# Exercise instructions:
Go through the data and report each line that holds the string "JSONB".

Edit tracking data
◆ ◆ ◆ ◆ ◆
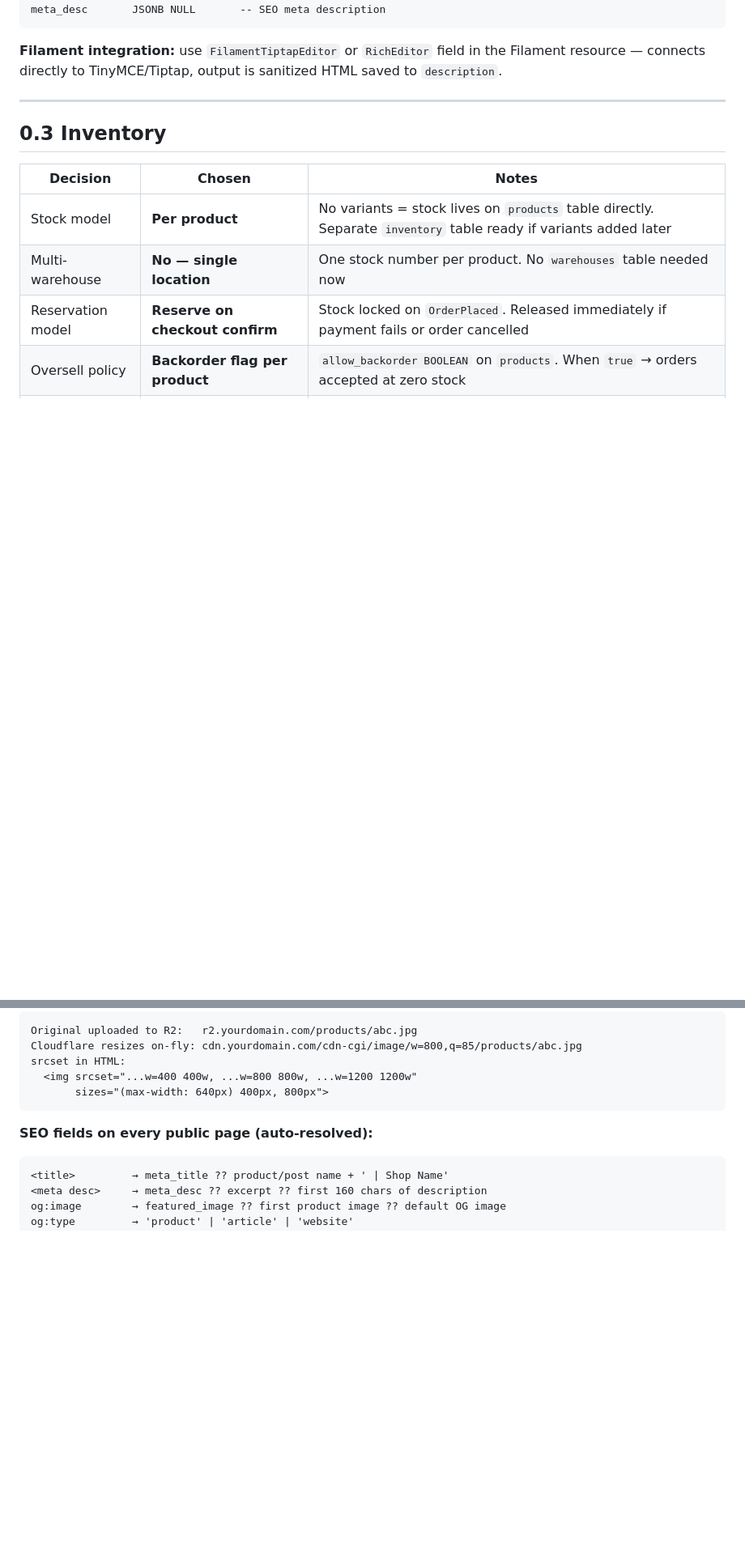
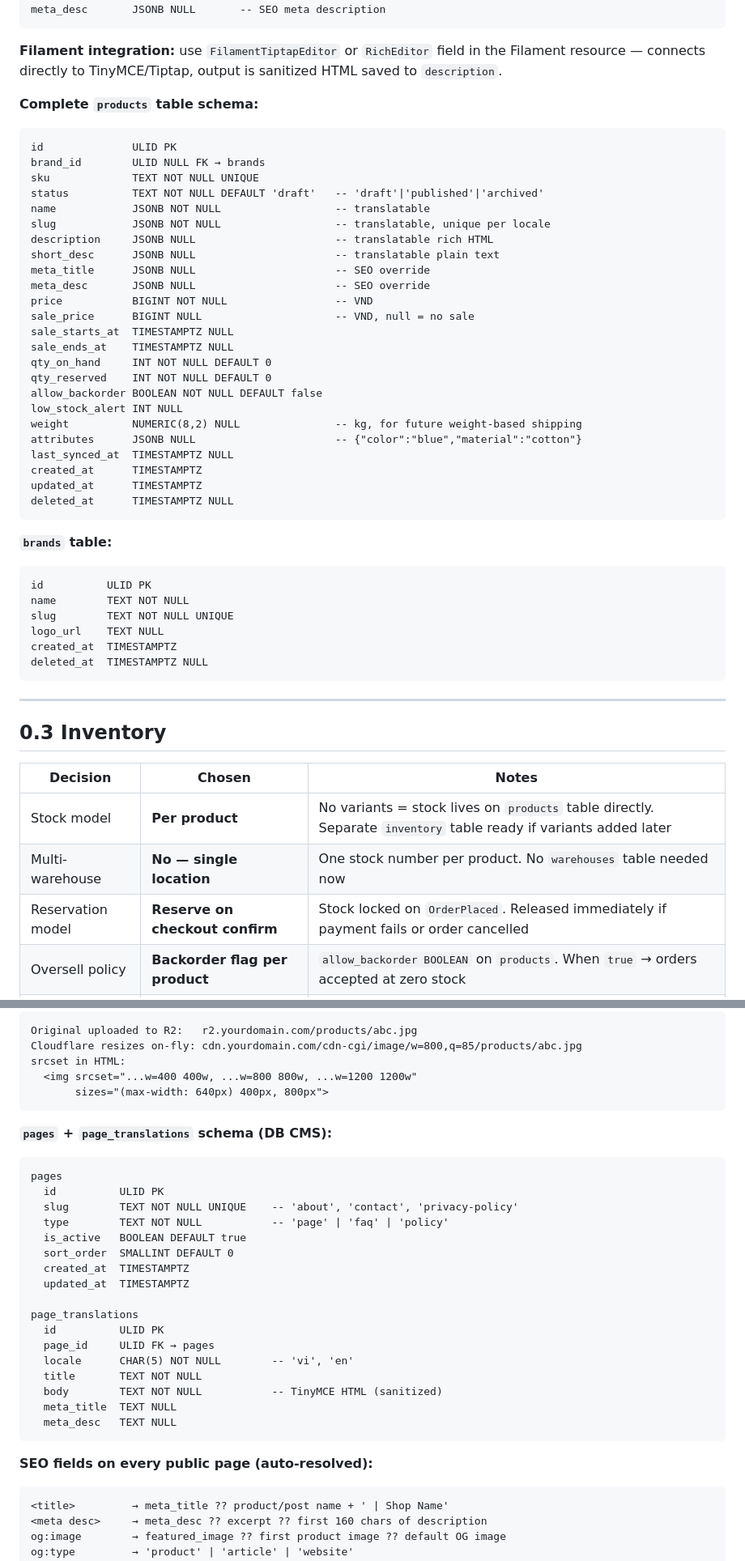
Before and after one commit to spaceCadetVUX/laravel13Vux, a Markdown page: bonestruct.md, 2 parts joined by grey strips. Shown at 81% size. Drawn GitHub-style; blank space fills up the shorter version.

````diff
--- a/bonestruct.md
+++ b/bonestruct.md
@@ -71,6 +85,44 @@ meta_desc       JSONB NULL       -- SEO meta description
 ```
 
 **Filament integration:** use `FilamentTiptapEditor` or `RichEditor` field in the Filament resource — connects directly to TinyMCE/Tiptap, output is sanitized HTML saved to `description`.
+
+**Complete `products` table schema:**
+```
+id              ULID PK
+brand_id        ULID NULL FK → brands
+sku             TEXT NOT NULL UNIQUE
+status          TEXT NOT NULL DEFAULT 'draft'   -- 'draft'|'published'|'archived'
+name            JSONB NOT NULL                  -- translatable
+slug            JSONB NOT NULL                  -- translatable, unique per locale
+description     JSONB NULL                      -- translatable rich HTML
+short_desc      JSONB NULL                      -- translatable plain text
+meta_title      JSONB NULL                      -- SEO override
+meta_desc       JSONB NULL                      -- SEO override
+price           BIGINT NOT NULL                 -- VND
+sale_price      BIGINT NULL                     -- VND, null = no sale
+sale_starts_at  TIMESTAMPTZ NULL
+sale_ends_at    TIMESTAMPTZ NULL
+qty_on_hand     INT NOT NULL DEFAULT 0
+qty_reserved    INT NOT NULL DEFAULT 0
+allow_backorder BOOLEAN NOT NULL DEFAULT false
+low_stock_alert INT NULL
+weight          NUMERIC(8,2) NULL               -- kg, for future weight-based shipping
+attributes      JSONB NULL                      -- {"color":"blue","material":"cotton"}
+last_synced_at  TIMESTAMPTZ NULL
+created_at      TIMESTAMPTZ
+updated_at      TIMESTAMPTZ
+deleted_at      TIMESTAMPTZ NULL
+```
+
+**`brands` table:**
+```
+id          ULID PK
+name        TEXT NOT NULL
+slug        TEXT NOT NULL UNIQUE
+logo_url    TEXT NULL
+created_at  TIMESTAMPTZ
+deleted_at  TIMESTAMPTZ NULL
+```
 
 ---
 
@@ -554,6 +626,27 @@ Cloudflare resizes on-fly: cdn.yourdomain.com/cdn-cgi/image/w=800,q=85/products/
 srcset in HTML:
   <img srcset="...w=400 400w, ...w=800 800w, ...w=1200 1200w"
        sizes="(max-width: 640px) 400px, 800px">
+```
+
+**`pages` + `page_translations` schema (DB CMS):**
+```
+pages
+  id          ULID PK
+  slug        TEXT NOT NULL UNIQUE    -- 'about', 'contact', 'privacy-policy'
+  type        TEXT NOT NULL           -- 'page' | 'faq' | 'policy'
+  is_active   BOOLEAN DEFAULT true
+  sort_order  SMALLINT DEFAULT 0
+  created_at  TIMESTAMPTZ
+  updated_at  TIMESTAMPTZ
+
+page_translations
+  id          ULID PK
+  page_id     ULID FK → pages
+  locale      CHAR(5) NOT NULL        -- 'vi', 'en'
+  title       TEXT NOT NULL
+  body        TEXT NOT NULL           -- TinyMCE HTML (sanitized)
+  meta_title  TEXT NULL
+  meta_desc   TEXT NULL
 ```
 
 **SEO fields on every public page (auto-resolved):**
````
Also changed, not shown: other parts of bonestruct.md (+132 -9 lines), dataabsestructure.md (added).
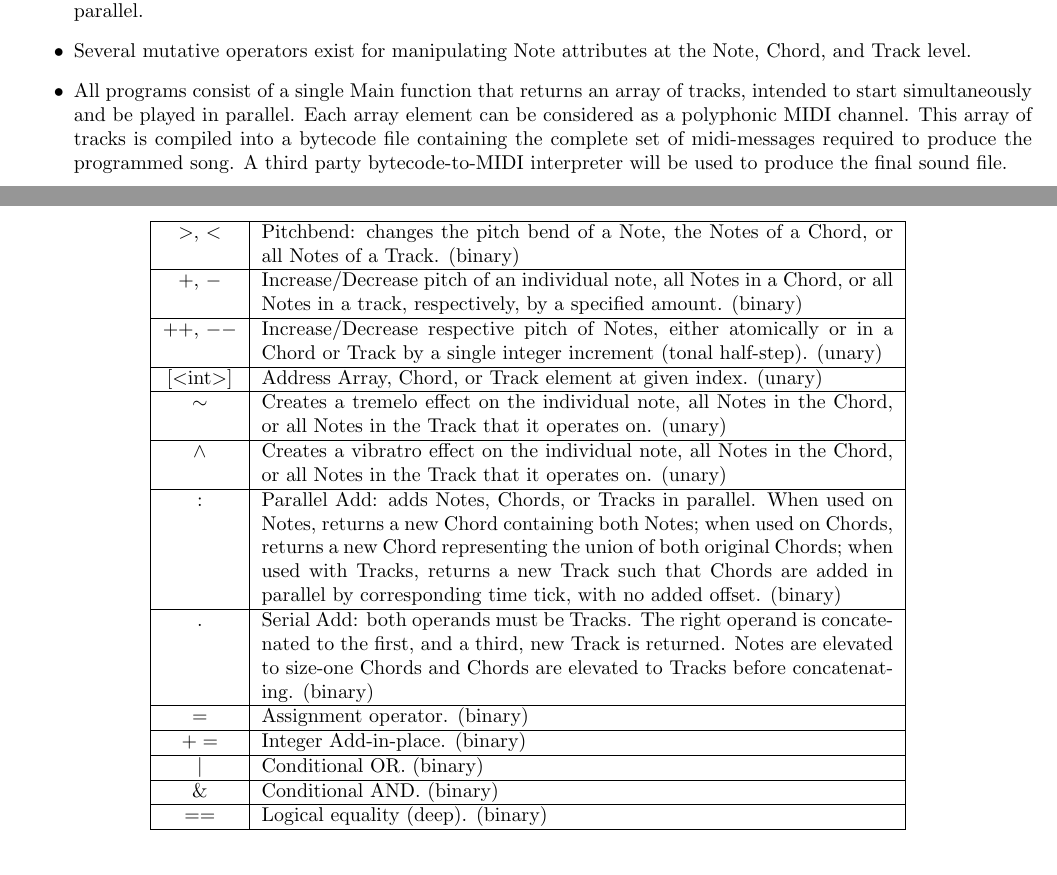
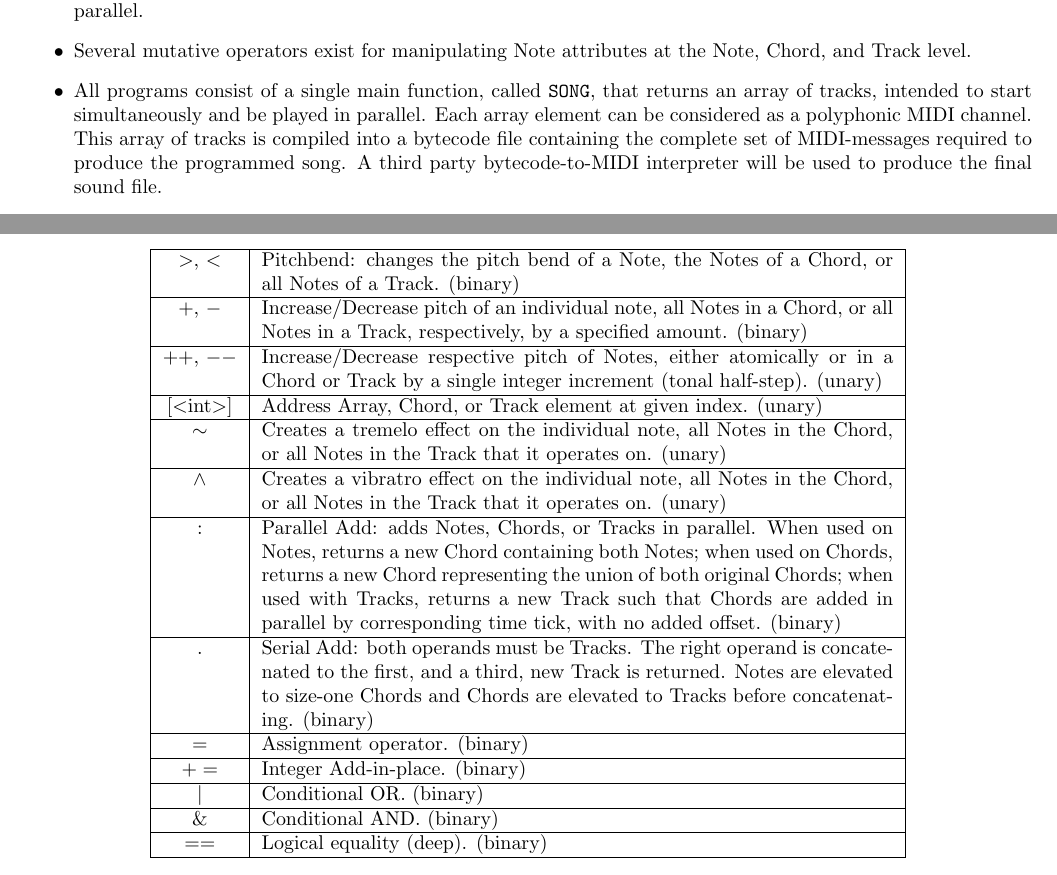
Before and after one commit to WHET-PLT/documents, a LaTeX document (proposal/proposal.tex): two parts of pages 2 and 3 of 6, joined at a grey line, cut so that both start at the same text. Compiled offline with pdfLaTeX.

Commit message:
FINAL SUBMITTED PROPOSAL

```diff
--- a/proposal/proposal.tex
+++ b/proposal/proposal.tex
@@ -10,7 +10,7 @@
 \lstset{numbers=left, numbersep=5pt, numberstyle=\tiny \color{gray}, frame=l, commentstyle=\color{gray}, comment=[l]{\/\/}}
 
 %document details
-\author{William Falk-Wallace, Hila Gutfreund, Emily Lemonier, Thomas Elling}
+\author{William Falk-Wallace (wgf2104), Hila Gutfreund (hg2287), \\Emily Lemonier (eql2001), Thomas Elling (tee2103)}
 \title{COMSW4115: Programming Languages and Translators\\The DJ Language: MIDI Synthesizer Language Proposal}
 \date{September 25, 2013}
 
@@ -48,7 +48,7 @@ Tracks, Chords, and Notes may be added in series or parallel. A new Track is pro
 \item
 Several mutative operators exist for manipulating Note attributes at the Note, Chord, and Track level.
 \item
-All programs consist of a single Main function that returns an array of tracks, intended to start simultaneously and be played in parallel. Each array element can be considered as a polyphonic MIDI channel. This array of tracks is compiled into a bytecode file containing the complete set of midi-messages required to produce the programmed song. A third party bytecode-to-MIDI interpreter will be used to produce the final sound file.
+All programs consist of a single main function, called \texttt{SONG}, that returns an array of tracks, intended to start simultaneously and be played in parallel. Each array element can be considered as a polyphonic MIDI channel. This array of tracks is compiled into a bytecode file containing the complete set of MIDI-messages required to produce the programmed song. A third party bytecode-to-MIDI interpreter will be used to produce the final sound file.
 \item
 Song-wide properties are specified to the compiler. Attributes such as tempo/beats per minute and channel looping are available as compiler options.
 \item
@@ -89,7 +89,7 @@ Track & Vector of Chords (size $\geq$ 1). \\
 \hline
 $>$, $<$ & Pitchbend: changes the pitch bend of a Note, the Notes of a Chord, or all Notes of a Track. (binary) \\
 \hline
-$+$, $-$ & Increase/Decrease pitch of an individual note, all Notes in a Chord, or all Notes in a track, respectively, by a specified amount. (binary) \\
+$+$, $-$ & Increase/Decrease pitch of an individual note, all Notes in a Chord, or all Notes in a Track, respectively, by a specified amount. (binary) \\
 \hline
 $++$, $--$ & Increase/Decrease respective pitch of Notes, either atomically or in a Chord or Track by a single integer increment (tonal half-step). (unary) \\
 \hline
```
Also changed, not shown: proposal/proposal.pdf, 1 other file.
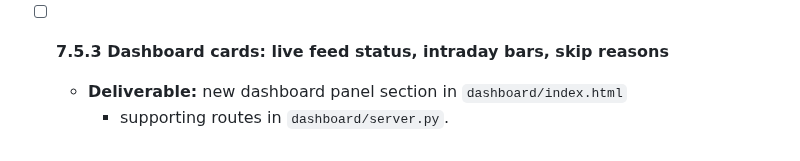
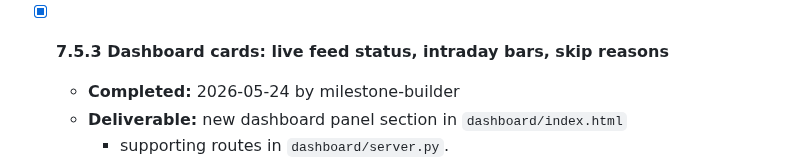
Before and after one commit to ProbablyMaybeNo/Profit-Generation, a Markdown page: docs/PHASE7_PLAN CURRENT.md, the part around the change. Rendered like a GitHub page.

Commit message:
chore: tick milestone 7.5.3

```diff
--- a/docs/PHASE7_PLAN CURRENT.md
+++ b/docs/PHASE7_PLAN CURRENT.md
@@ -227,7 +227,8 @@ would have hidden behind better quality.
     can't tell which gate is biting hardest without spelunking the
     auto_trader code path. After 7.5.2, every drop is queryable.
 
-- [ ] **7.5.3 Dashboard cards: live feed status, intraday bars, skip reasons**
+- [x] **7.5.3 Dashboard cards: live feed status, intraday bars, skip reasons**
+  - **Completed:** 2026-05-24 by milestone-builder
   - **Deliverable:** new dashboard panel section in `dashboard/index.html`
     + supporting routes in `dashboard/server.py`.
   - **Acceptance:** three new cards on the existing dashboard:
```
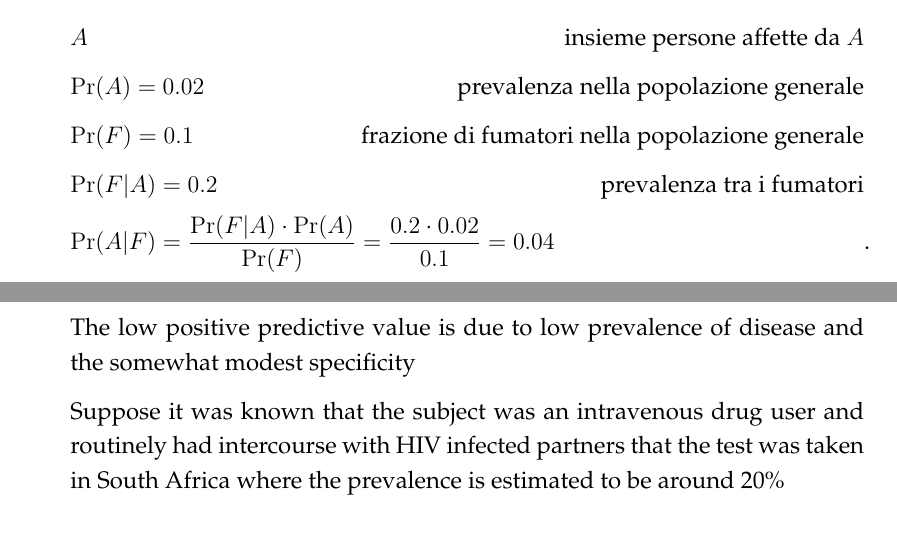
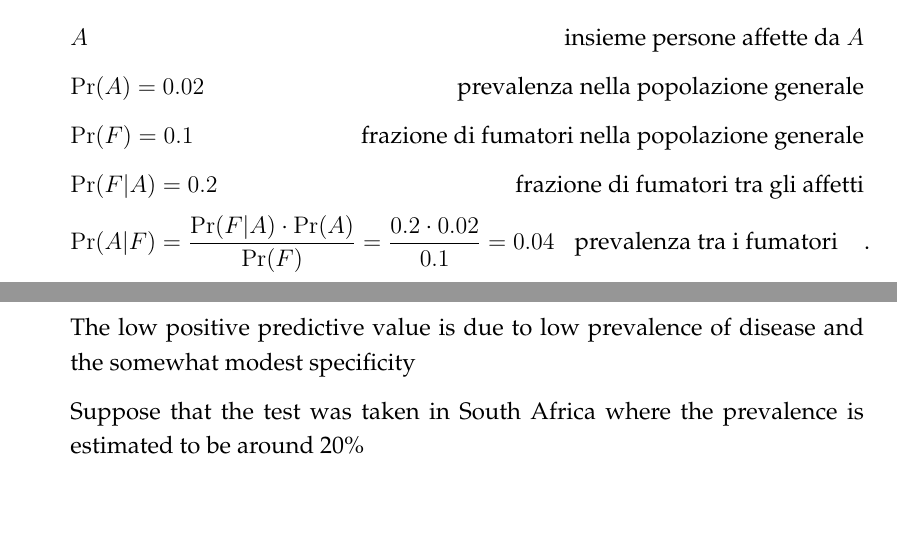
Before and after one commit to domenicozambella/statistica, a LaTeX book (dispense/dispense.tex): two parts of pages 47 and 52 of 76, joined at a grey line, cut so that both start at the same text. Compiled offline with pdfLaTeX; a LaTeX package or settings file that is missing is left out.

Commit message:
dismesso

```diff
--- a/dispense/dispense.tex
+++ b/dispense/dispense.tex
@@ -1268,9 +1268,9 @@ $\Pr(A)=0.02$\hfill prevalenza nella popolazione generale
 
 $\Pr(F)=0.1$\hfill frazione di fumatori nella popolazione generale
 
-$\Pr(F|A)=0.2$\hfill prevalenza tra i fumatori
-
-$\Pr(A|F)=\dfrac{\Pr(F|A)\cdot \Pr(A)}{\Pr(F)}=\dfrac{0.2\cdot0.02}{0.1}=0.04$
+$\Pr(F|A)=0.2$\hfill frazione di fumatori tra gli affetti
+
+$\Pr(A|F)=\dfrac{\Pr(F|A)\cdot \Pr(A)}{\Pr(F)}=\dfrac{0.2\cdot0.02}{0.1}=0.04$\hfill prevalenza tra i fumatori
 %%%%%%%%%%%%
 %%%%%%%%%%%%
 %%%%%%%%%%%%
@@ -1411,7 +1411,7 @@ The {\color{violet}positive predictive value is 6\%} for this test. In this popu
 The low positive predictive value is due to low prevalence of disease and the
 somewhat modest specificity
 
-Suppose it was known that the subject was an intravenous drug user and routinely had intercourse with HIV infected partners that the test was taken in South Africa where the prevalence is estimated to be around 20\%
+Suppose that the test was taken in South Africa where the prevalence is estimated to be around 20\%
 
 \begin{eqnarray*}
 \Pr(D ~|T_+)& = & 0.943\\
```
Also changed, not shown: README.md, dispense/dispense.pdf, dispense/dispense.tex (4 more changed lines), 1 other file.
◆ ◆ ◆ ◆ ◆
# Solution to the problem:
@@ -71,6 +85,44 @@ meta_desc       JSONB NULL       -- SEO meta description
+name            JSONB NOT NULL                  -- translatable
+slug            JSONB NOT NULL                  -- translatable, unique per locale
+description     JSONB NULL                      -- translatable rich HTML
+short_desc      JSONB NULL                      -- translatable plain text
+meta_title      JSONB NULL                      -- SEO override
+meta_desc       JSONB NULL                      -- SEO override
+attributes      JSONB NULL                      -- {"color":"blue","material":"cotton"}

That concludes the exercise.